Extract each line of the records below that contains the word "rowLines".

***

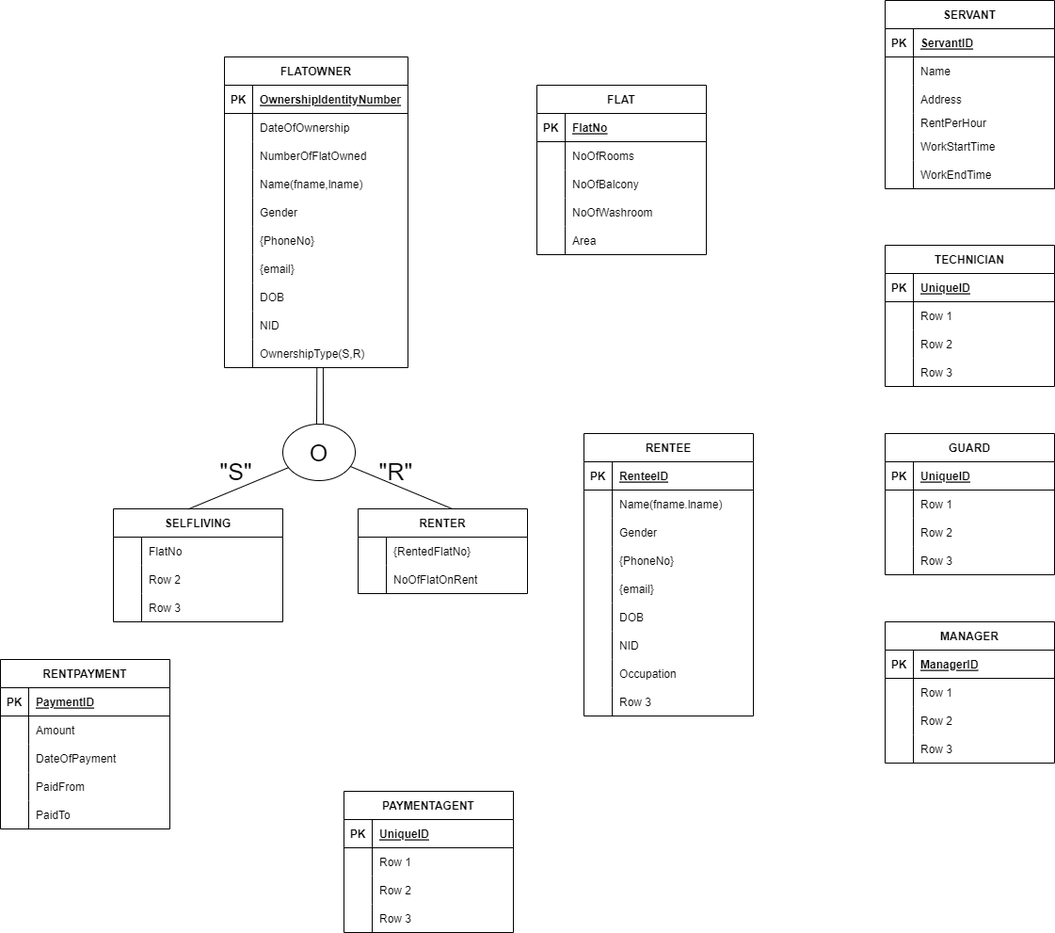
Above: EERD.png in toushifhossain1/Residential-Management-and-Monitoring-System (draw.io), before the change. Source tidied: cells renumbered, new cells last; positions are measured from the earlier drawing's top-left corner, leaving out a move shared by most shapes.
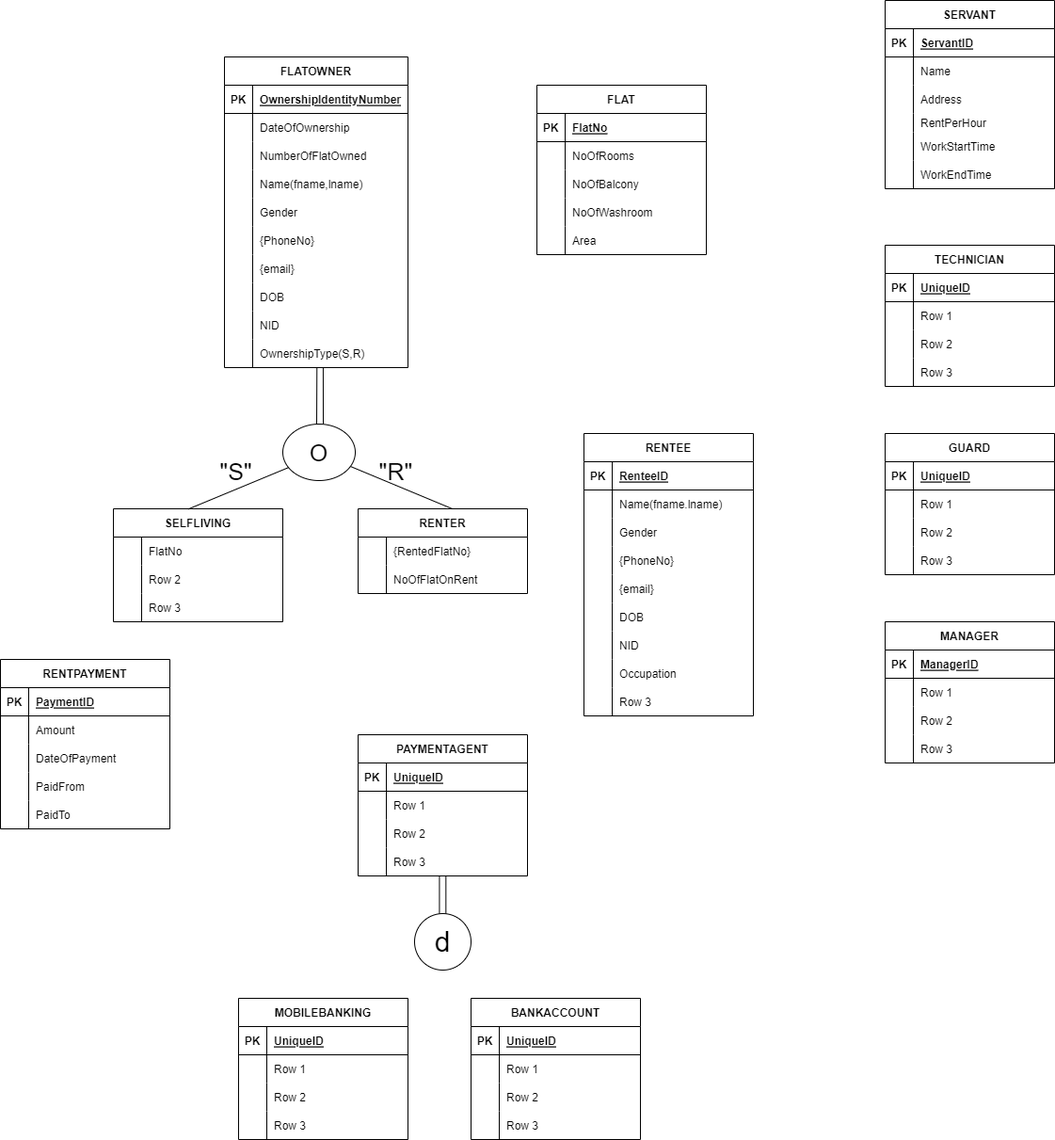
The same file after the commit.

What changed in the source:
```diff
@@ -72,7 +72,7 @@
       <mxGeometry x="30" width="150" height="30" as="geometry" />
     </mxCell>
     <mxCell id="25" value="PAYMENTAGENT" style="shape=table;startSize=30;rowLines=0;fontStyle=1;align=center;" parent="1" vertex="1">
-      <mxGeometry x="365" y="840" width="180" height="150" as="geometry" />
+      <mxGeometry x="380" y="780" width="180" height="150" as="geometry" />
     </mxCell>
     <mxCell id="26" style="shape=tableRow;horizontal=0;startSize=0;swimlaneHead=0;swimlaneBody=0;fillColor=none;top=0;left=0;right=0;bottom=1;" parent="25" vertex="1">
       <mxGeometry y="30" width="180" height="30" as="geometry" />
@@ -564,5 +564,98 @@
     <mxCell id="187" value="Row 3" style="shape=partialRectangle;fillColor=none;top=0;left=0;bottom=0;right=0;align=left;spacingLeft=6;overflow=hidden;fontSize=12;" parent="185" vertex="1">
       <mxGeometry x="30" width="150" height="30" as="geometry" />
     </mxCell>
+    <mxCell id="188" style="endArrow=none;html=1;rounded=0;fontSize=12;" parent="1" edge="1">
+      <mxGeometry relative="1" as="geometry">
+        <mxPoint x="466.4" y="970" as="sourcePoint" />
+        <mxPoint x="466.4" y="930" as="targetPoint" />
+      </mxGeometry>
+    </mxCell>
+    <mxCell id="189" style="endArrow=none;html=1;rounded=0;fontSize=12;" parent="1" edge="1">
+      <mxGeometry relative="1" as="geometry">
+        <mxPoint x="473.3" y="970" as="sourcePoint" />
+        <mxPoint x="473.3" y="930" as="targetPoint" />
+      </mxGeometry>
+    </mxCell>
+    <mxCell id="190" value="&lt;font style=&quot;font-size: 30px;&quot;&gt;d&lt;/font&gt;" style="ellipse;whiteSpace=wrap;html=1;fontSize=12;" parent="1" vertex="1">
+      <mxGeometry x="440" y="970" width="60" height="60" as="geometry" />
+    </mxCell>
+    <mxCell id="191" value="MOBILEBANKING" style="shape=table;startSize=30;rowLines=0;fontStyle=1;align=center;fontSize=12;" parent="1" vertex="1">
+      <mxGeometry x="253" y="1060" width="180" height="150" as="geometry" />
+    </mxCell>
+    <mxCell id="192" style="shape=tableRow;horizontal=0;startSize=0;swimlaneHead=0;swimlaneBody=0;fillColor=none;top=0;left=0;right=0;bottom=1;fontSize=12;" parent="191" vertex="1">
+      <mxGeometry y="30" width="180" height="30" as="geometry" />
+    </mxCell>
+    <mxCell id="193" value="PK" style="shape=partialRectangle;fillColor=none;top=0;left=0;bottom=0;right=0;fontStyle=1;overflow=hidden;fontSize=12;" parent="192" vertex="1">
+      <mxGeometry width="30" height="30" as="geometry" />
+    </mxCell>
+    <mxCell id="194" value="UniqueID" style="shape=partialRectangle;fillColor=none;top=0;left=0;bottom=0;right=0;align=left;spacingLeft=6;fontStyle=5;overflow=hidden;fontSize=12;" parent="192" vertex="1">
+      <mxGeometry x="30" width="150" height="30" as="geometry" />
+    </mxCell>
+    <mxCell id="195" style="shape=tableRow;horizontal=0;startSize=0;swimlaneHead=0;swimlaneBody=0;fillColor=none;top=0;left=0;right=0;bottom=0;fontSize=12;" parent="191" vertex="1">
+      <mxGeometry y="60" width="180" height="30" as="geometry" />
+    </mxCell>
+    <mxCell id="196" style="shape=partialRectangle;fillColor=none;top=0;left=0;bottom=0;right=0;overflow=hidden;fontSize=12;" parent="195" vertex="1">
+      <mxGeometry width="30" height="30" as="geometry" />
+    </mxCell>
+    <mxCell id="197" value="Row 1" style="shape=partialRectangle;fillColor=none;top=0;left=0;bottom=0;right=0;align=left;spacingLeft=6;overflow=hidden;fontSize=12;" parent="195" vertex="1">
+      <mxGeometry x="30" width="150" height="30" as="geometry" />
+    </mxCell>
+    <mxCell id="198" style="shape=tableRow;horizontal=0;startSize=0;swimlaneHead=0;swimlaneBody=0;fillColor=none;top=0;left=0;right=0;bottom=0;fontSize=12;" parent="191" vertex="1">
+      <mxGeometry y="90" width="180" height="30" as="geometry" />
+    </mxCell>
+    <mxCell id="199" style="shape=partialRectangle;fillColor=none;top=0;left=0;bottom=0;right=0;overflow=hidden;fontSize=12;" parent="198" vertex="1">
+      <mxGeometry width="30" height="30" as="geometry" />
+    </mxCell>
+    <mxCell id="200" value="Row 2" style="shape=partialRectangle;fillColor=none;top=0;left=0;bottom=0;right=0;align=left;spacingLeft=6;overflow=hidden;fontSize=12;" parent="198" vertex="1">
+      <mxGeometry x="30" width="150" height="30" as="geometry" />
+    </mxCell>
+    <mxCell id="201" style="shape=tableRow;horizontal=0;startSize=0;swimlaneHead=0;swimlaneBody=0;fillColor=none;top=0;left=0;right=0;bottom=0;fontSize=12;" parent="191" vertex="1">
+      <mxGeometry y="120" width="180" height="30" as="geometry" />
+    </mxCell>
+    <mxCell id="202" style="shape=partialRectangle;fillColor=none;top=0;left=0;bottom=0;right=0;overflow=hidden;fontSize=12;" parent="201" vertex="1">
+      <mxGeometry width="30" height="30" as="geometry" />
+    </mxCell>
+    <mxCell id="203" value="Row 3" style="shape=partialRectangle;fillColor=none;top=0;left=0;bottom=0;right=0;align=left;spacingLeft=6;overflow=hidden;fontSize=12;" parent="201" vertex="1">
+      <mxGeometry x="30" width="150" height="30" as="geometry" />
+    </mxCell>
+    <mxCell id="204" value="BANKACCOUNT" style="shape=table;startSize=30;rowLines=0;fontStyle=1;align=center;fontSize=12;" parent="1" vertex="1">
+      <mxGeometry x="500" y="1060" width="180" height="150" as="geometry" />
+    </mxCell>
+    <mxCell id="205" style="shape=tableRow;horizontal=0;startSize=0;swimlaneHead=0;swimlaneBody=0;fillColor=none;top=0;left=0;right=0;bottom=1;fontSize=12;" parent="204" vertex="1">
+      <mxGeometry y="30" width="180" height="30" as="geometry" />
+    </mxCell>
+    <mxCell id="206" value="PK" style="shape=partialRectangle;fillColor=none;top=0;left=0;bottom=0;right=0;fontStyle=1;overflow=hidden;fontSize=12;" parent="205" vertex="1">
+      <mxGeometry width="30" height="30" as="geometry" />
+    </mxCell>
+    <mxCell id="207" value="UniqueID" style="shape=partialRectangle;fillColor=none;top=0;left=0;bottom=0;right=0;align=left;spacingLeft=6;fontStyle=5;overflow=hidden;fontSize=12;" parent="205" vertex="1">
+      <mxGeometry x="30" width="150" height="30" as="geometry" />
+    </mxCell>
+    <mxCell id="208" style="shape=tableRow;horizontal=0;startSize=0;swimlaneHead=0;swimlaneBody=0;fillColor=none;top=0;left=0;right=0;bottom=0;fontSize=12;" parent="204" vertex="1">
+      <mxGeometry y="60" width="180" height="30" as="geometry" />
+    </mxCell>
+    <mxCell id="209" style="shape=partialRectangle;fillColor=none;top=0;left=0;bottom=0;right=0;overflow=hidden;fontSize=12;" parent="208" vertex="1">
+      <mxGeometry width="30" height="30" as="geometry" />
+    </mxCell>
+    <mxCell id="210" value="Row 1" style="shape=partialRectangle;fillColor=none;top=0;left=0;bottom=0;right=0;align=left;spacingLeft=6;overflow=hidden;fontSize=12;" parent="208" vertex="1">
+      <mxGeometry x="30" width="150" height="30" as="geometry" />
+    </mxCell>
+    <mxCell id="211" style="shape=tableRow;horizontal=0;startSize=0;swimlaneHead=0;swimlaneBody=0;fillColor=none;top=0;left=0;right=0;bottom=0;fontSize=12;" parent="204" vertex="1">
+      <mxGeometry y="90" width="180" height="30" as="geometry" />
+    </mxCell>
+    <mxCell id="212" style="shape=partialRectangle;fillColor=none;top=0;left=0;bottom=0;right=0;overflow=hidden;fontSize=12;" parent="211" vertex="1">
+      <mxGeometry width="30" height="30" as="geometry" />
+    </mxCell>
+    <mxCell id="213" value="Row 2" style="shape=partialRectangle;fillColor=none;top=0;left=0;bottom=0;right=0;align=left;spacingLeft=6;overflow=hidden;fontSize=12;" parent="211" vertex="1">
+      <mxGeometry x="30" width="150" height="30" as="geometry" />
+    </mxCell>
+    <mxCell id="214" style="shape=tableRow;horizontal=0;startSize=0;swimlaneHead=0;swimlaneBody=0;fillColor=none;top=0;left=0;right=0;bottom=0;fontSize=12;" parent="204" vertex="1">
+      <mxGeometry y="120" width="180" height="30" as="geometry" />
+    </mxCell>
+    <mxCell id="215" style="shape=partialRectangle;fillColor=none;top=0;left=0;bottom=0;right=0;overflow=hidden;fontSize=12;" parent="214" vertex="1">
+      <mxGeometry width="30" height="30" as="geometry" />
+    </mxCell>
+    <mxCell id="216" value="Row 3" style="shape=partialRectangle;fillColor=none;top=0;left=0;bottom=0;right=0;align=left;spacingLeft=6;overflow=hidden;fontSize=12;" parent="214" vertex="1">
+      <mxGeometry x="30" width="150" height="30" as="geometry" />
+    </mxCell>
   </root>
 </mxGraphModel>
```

***

# ANSWER SPACE
     <mxCell id="25" value="PAYMENTAGENT" style="shape=table;startSize=30;rowLines=0;fontStyle=1;align=center;" parent="1" vertex="1">
+    <mxCell id="191" value="MOBILEBANKING" style="shape=table;startSize=30;rowLines=0;fontStyle=1;align=center;fontSize=12;" parent="1" vertex="1">
+    <mxCell id="204" value="BANKACCOUNT" style="shape=table;startSize=30;rowLines=0;fontStyle=1;align=center;fontSize=12;" parent="1" vertex="1">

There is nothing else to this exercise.